  • HS.UH.CE.3 Explain the political, social and economic causes and effects of economic boom and bust cycles between 1877-1945.


Janet Yellen, macroeconomist
Meet Janet Yellen, the first female chair of the Federal Reserve. She’s made influential contributions to several areas of macroeconomics, but you can mention her when you’re covering the Federal Reserve, monetary policy or the Great Recession.

Related Standards

  • HS.E.MA.7 Explain how the Federal Reserve uses monetary policy to promote price stability, employment and economic growth.


Edith Penrose, industrial organization economist
Edith Penrose is not a well-known economist, but she did very important work on how a firm succeeds and grows. She was among the first to identify that economic growth is tied to ideas and that a firm’s success can be traced to its unique resources and specialties.

Related Standards

  • HS.E.ST.1 Draw conclusions regarding the effect of specialization and trade on production, distribution and consumption of goods and services for individuals, businesses and societies.
  • HS.E.ST.2 Analyze the role of comparative advantage in international trade
    of goods and services.
  • HS.E.ST.3 Explain how international economic trends and policies affect political, social and economic conditions in various nations.


Elinor Ostrom, Nobel Prize-winning Economist
Last but certainly not least, meet Elinor Ostrom. Ostrom was the first female to win the Nobel Prize in economics. Her research suggested that under certain conditions, small groups can manage scarce resources (e.g., fish, fresh water or timber) without clearly defined property rights.

Marginal Revolution University has more famous female economists on its website.

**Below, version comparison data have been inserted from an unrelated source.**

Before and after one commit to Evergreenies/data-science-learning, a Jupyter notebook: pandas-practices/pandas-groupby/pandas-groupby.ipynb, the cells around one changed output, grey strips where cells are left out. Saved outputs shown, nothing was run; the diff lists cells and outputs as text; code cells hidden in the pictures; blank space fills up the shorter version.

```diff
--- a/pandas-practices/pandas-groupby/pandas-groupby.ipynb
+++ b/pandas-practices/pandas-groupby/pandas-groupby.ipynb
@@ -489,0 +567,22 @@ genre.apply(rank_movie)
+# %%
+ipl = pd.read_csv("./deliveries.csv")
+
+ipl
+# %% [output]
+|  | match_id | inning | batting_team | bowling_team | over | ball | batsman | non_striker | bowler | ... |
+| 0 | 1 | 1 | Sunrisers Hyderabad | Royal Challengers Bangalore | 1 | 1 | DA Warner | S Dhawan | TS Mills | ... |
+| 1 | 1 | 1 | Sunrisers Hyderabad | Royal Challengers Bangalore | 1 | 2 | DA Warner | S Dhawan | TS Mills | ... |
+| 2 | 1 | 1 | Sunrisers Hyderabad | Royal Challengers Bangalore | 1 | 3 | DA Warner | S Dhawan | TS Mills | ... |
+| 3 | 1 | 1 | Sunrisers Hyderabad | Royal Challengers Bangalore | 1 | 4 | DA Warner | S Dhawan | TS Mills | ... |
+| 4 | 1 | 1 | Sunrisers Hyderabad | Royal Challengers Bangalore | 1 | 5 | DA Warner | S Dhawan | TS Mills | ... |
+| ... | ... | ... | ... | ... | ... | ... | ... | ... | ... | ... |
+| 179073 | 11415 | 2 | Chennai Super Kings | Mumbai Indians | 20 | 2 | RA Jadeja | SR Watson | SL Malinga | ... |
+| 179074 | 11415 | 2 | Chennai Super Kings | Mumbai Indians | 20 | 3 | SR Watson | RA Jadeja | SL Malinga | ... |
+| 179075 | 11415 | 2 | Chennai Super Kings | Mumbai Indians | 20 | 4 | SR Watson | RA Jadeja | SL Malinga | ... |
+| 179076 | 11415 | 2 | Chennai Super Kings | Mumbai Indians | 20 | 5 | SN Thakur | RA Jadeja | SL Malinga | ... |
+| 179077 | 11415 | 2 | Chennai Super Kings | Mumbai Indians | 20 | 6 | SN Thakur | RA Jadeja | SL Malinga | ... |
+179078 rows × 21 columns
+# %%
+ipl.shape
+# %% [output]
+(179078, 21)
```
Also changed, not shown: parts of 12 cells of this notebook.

Related Standards

  • HS.G.HI.2 Analyze how cultural and economic decisions influence the characteristics of various places.

Mary Clare Peate is the director of curriculum at Marginal Revolution University (MRU). She serves on the National Association of Economic Educators’ Executive Committee and on the Journal of Economics Teaching board. Before joining MRU, she held several different education-related roles, including middle school English teacher and math textbook editor. She holds a master’s in education and a doctorate in economics.